Start of DATA TO PROCESS
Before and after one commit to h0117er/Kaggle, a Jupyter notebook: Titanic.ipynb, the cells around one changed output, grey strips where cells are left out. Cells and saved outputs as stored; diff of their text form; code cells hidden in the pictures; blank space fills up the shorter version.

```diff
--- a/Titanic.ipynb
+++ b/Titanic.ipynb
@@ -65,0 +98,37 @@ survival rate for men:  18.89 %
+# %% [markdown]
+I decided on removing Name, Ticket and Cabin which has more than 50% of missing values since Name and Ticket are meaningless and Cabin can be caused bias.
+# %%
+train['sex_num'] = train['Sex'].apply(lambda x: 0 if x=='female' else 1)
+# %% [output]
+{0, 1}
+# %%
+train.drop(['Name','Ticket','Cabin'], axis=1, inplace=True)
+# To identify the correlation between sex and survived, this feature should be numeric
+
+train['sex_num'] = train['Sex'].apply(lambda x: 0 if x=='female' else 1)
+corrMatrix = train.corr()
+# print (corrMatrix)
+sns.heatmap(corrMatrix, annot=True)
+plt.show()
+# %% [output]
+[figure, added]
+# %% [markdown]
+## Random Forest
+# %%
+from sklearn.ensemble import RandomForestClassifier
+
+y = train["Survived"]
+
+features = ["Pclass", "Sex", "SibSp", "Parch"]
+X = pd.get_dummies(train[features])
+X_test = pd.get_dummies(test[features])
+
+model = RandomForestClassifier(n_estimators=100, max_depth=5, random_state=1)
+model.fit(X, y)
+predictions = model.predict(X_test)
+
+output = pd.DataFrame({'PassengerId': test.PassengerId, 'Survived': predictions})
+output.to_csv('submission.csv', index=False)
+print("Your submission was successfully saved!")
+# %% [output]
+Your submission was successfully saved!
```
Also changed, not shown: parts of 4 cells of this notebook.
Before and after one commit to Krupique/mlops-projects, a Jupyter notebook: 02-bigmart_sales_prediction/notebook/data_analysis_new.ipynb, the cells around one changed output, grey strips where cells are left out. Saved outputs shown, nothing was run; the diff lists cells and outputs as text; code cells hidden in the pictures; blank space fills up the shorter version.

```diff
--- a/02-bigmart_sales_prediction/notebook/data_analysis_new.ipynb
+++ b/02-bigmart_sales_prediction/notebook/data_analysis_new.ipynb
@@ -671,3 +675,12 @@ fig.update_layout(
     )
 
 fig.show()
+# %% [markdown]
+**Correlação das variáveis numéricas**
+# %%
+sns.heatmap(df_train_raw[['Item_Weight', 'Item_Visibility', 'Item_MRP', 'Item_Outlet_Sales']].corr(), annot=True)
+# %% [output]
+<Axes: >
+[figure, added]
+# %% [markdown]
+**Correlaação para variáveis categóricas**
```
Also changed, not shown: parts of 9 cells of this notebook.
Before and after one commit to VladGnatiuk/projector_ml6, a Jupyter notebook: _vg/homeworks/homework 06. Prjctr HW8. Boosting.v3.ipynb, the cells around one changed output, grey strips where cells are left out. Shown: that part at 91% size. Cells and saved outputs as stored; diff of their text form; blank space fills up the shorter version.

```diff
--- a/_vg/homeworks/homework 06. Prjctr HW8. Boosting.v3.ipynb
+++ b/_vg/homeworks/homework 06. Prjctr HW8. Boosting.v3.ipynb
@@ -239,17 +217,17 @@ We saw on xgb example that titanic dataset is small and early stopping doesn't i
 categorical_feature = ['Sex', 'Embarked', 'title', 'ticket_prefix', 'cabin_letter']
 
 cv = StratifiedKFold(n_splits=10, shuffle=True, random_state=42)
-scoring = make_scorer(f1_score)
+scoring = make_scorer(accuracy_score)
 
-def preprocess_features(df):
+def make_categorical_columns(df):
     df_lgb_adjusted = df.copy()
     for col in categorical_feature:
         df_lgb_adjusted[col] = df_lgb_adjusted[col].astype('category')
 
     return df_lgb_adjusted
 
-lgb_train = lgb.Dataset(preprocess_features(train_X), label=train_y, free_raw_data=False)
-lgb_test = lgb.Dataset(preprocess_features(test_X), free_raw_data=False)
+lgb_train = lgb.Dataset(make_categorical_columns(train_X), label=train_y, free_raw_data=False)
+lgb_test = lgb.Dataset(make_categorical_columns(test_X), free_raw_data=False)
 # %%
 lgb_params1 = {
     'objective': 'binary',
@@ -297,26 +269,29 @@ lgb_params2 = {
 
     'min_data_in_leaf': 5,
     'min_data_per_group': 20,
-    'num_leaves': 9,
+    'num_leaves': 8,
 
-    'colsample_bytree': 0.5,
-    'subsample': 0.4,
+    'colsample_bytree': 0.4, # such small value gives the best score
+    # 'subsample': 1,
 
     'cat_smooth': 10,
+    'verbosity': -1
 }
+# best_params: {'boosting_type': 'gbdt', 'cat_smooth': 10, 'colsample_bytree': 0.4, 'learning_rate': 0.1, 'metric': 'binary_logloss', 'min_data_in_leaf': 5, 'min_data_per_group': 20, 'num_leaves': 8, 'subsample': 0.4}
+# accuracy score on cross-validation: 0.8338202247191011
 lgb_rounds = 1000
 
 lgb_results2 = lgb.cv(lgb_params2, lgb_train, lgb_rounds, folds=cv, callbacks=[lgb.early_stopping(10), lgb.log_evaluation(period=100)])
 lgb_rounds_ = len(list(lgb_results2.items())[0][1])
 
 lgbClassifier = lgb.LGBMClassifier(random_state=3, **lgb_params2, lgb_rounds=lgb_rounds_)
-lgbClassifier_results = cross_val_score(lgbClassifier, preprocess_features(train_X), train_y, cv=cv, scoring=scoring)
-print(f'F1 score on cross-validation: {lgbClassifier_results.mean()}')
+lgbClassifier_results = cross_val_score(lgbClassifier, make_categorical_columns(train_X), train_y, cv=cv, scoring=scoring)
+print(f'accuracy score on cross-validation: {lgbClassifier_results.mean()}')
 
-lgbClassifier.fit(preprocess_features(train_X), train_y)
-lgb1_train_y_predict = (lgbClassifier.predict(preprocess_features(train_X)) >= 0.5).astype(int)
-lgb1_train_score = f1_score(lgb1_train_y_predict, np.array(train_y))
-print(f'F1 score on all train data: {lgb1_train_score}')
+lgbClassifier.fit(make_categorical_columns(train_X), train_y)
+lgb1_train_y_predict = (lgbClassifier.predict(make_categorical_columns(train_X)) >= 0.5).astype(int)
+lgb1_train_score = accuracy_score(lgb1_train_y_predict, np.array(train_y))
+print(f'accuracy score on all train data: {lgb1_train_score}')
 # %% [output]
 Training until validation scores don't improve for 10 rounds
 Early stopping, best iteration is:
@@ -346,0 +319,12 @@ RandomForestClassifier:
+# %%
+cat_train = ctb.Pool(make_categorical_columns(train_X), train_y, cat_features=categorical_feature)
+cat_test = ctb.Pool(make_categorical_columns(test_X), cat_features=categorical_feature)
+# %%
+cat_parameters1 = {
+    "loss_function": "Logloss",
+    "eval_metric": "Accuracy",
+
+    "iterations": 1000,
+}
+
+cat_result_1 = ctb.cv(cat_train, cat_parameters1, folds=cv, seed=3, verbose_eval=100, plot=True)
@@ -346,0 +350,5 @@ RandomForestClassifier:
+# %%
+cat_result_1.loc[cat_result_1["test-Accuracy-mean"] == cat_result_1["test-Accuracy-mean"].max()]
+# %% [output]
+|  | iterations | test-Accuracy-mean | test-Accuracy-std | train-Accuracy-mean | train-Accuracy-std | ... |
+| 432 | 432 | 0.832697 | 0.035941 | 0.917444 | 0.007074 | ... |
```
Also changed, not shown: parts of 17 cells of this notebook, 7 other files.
End of DATA TO PROCESS
• [EXERCISE]: Which lines of the records above contain the word "Name"? Show each of them.

• [ANSWER SECTION]:
+I decided on removing Name, Ticket and Cabin which has more than 50% of missing values since Name and Ticket are meaningless and Cabin can be caused bias.
+train.drop(['Name','Ticket','Cabin'], axis=1, inplace=True)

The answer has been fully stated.